What is a Spotter in the Gym and How to Spot a Bad One?

What is a spot? It is when you are performing an exercise for a certain number of repetitions and after a set number you can no longer execute the desired action on your own or without sacrificing good technique. It is at this point that your spotter will give you assistance in order to complete this rep and also the set if you have not reached your target number of reps.

spotting in the gym

A spot can vary depending on the exercise being performed and the weight being lifted. Even though spots can vary they must always be executed correctly and with communication between the spotter and lifter.

What type of spotter exists in the gym?

Spotter unreliabilus

You know this spotter. You are doing your chest workout and about to perform a set on the bench press. You are going for 8 reps at 225lbs. This is a weight you have lifted before but only for 6 reps. You ask spotter unreliabilus to give you a spot. You have to ask him a second time as he is deep in conversation – you think nothing of the fact that he spends more time in the gym talking than working out. Mistake number 1!

Anyway, unreliabilus ambles over to the bench easily disguising his eagerness. You, knowing good protocol say “I am going for eight reps. I have done six before so I may need a spot on seven and eight”. unreliabilus says “huh? Eh, okay!” You proceed to take the bar from the uprights and bang out the reps 1, 2, 3, 4, 5; hell it’s harder than you thought and you are struggling already!

Meanwhile unreliabilus is not paying attention and is oblivious to your plight – you get 6 up after about 5 seconds and take it back down for what is uncharted territory for you. You give it your all and are so close to getting it up, one more inch and the rep is yours… as a result of all your effort unreliabilus is now focused on the task at hand. Does he give you the light finger spot you need during the sticking point?… Hell no! Why would he do a good thing like that?! He lets you sit there and struggle for about 7-8 seconds, all the time giving it loads and saying things like “push it up, come on, yeah!”

You ain’t going get it now and the penny finally drops so he gives you the bare minimum all the way up and at the top he racks it for you. Letting you struggle like this serves to risk injury.

A good spotter will keep the bar moving (slowly) but moving nonetheless, unreliabilus will let you struggle every inch of the way and rarely will he keep the bar moving, he will only move it as it starts to go back down. You are within your rights for wanting to insert the whole 7 feet of the Olympic bar where the sun don’t shine! But instead you say “thanks!” and mentally put him into the spotter kill-file (an expanding list of spotters who you will avoid at all costs.)

What unreliabilus should have done was:

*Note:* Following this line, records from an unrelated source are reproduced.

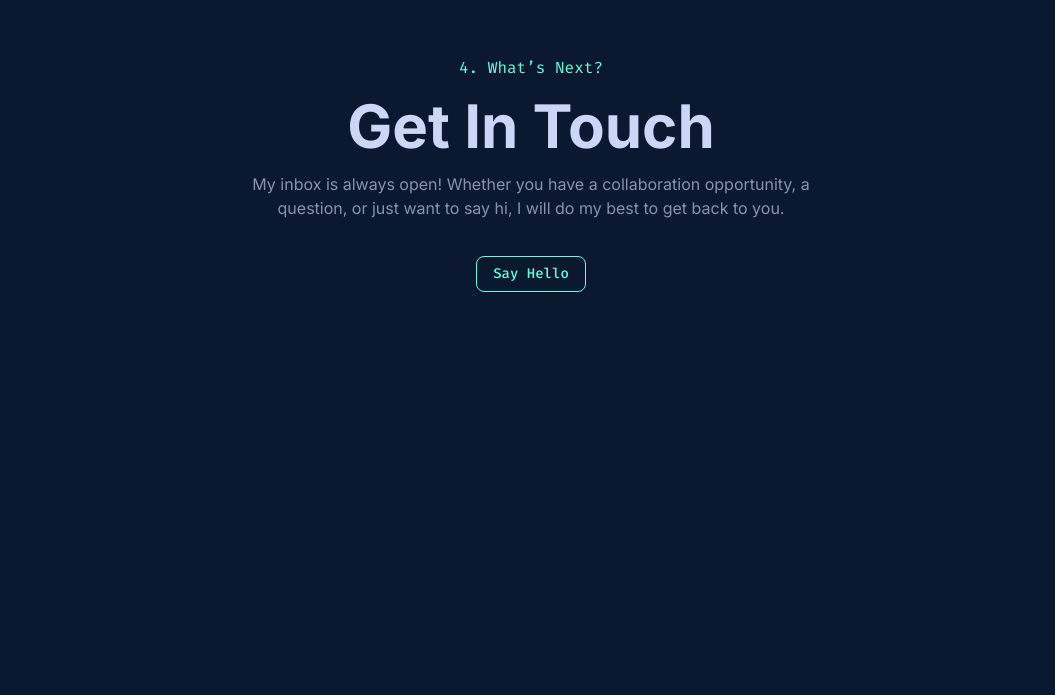
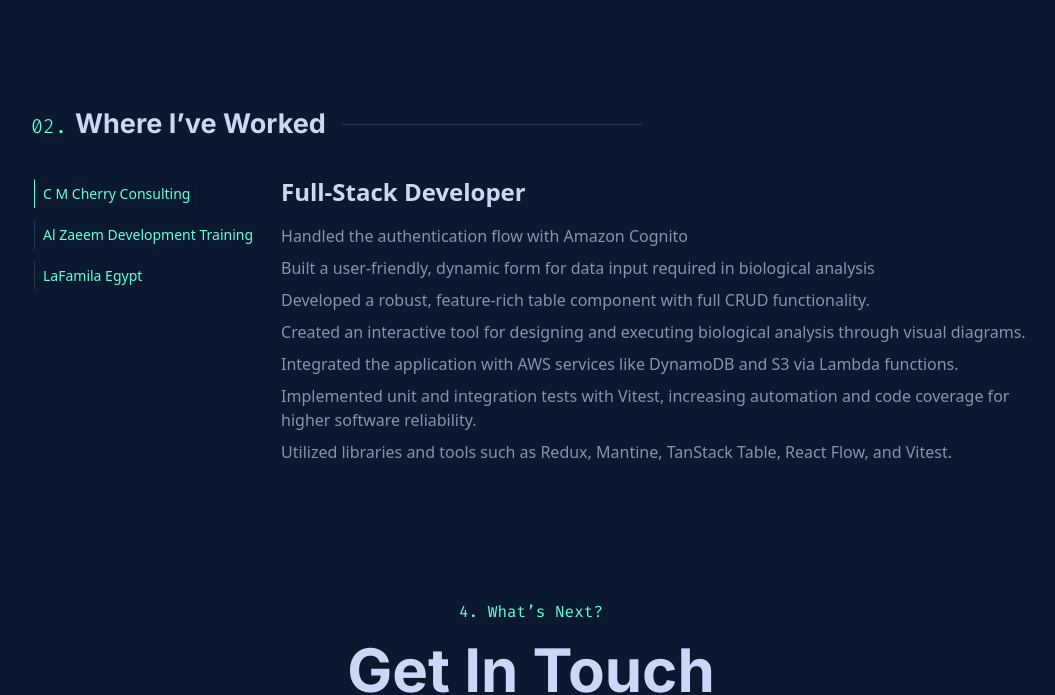
Before and after one commit to Shrief88/portfolio, a Next.js app: page / in a window 1280 px wide. Shown: the part 1332-2027 px from the top of the page, without its empty margins (109-1164 px from the left). Before the commit the page ends 1784 px from the top, so only its background shows below. Built offline with nearby package versions, Linux system fonts and the light colour scheme.

Commit message:
Add experience section

```diff
--- a/package.json
+++ b/package.json
@@ -10,6 +10,7 @@
   },
   "dependencies": {
     "@radix-ui/react-slot": "^1.1.2",
+    "@radix-ui/react-tabs": "^1.1.3",
     "class-variance-authority": "^0.7.1",
     "clsx": "^2.1.1",
     "lucide-react": "^0.482.0",
--- a/src/app/page.tsx
+++ b/src/app/page.tsx
@@ -1,7 +1,7 @@
 import Navbar from "@/components/Navbar";
 import Hero from "@/components/sections/Hero";
 import About from "@/components/sections/About";
-// import Experience from "@/sections/Experience";
+import Experience from "@/components/sections/Experience";
 // import Work from "@/sections/Work";
   import Contact from "@/components/sections/Contact";
 // import Footer from "@/components/Footer";
@@ -14,8 +14,8 @@ export default function Home() {
       <SideLinks />
       <main>
         <Hero />
-
         <About />
+        <Experience />
         <Contact />
       </main>
     </>
--- a/src/components/sections/Experience.tsx
+++ b/src/components/sections/Experience.tsx
@@ -1,8 +1,54 @@
+import MaxWidthWrapper from "../MaxWidthWrapper";
+import { TabsList, TabsTrigger, Tabs, TabsContent } from "../ui/tabs";
+import { experiences } from "@/content/data.json";
+
 const Experience = () => {
+  console.log(Object.entries(experiences));
   return (
-    <section className="h-64" id="experience">
-      <h2>Experience</h2>
-    </section>
+    <MaxWidthWrapper>
+      <section
+        className="max-w-[1000px] flex flex-col justify-center py-24"
+        id="experience"
+      >
+        <h1 className="section-heading px-6 md:px-0" data-section-number="02.">
+          Where I’ve Worked
+        </h1>
+        <div className="pt-10">
+          <Tabs
+            className="md:flex-row gap-4"
+            defaultValue={Object.keys(experiences)[0]}
+          >
+            <TabsList className="md:flex-col items-start h-full bg-background gap-0 md:gap-3 max-w-screen overflow-scroll md:overflow-hidden justify-start">
+              {Object.keys(experiences).map((company) => (
+                <TabsTrigger
+                  key={company}
+                  value={company}
+                  className="rounded-none border-b-1 border-b-separator data-[state=active]:border-b-foreground md:border-b-0 md:border-l-1 md:border-l-separator md:data-[state=active]:border-l-foreground"
+                >
+                  {company}
+                </TabsTrigger>
+              ))}
+            </TabsList>
+            {Object.entries(experiences).map(([company, values]) => (
+              <TabsContent key={company} value={company}>
+                <div className="flex flex-col gap-4 px-6 md:px-0">
+                  <h2 className="text-primary-foreground text-2xl font-bold">
+                    {values.title}
+                  </h2>
+                  <ul className="flex flex-col gap-2">
+                    {values.description.map((d, i) => (
+                      <li key={i} className="text-muted-foreground">
+                        {d}
+                      </li>
+                    ))}
+                  </ul>
+                </div>
+              </TabsContent>
+            ))}
+          </Tabs>
+        </div>
+      </section>
+    </MaxWidthWrapper>
   );
 };
 
--- /dev/null
+++ b/src/components/ui/tabs.tsx
@@ -0,0 +1,66 @@
+"use client"
+
+import * as React from "react"
+import * as TabsPrimitive from "@radix-ui/react-tabs"
+
+import { cn } from "@/lib/utils"
+
+function Tabs({
+  className,
+  ...props
+}: React.ComponentProps<typeof TabsPrimitive.Root>) {
+  return (
+    <TabsPrimitive.Root
+      data-slot="tabs"
+      className={cn("flex flex-col gap-2", className)}
+      {...props}
+    />
+  )
+}
+
+function TabsList({
+  className,
+  ...props
+}: React.ComponentProps<typeof TabsPrimitive.List>) {
+  return (
+    <TabsPrimitive.List
+      data-slot="tabs-list"
+      className={cn(
+        "bg-muted text-muted-foreground inline-flex h-9 w-fit items-center justify-center rounded-lg p-[3px]",
+        className
+      )}
+      {...props}
+    />
+  )
+}
+
+function TabsTrigger({
+  className,
+  ...props
+}: React.ComponentProps<typeof TabsPrimitive.Trigger>) {
+  return (
+    <TabsPrimitive.Trigger
+      data-slot="tabs-trigger"
+      className={cn(
+        "data-[state=active]:bg-background dark:data-[state=active]:text-foreground focus-visible:border-ring focus-visible:ring-ring/50 focus-visible:outline-ring dark:data-[state=active]:border-input dark:data-[state=active]:bg-input/30 text-foreground dark:text-muted-foreground inline-flex h-[calc(100%-1px)] flex-1 items-center justify-center gap-1.5 rounded-md border border-transparent px-2 py-1 text-sm font-medium whitespace-nowrap transition-[color,box-shadow] focus-visible:ring-[3px] focus-visible:outline-1 disabled:pointer-events-none disabled:opacity-50 data-[state=active]:shadow-sm [&_svg]:pointer-events-none [&_svg]:shrink-0 [&_svg:not([class*='size-'])]:size-4",
+        className
+      )}
+      {...props}
+    />
+  )
+}
+
+function TabsContent({
+  className,
+  ...props
+}: React.ComponentProps<typeof TabsPrimitive.Content>) {
+  return (
+    <TabsPrimitive.Content
+      data-slot="tabs-content"
+      className={cn("flex-1 outline-none", className)}
+      {...props}
+    />
+  )
+}
+
+export { Tabs, TabsList, TabsTrigger, TabsContent }
--- a/src/content/data.json
+++ b/src/content/data.json
@@ -32,5 +32,42 @@
     "Git",
     "AWS",
     "Node.js"
-  ]
+  ],
+  "experiences": {
+    "C M Cherry Consulting": {
+      "title": "Full-Stack Developer",
+      "companyUrl": "",
+      "startDate": "Feb 2024",
+      "endDate": "Current",
+      "description": [
+        "Handled the authentication flow with Amazon Cognito",
+        "Built a user-friendly, dynamic form for data input required in biological analysis",
+        "Developed a robust, feature-rich table component with full CRUD functionality.",
+        "Created an interactive tool for designing and executing biological analysis through visual diagrams.",
+        "Integrated the application with AWS services like DynamoDB and S3 via Lambda functions.",
+        "Implemented unit and integration tests with Vitest, increasing automation and code coverage for higher software reliability.",
+        "Utilized libraries and tools such as Redux, Mantine, TanStack Table, React Flow, and Vitest."
+      ]
+    },
+    "Al Zaeem Development Training": {
+      "title": "Full-Stack Developer",
+      "companyUrl": "",
+      "startDate": "Feb 2024",
+      "endDate": "Current",
+      "description": [
+        "Designed and delivered comprehensive training sessions in JavaScript, HTML, CSS.",
+        "Mentored and graduated over 30 students, equipping them with strong foundational programming skills."
+      ]
+    },
+    "LaFamila Egypt": {
+      "title": "Full-Stack Developer",
+      "companyUrl": "",
+      "startDate": "Feb 2024",
+      "endDate": "Current",
+      "description": [
+        "Designed promotional materials, including flyers and frames, using Adobe Photoshop and Illustrator to meet client requirements.",
+        "Delivered creative visuals that increased customer engagement by 20%."
+      ]
+    }
+  }
 }
```
Also changed, not shown: 1 other file (tests, documents, lock files or other folders).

  1. Confirm the number of reps you were going for: “You are going for 8 reps, right?”
  2. Pay attention
  3. Give you a light finger spot right as you hit your sticking point on rep 7 – i.e. stop the bar from going back down and move it with perhaps 5lbs of upward pressure out of the sticking point
  4. Do the same again on rep number 8 and after you have locked out he will ensure that you rack it on the uprights correctly

Spotter over-eagerus

Over-eagerus is just as bad as unreliabilus. He or she is characterised by the fact that the second you begin to struggle they reef the bar up and slam it in the uprights!

Spotter utopian.

This is the spotter you want! He or she is clued in that they know how to lift and are good at getting the most out you. They will communicate with you and ensure that you achieve your desired number of repetitions with the maximum amount of effort and control but in complete safety.

The above are really the only types of spotters you will find in a gym. Not everybody falls into the above categories some are an amalgamation of two or more of the above. The secrets to being a good spotter are:

  1. Communication – ensure you know what it is he or she is aiming for.
  2. Safety is important for both parties concerned. You should not let your spotter put you into a position where you might get injured and vice versa!
  3. Attention for the person doing the lifting. It should not matter if Jennifer Lopez or Brad Pitt walks into the gym, your attention should not be diverted from the person to whom you are assisting.
  4. Encouragement – give the lifter some verbal help. It will always be appreciated and most of us are glad to get it when the tables are turned.
  5. Availability – if someone asks you for a spot, please oblige.

When we are training with iron we should unite and help our fellow brothers and sisters; everybody needs a spot now and again and that means everybody. If you are asking for a spot, always try and ensure you get the person just after they finish a set as opposed to just about to start one!

As an Amazon Associate we earn from qualifying purchases.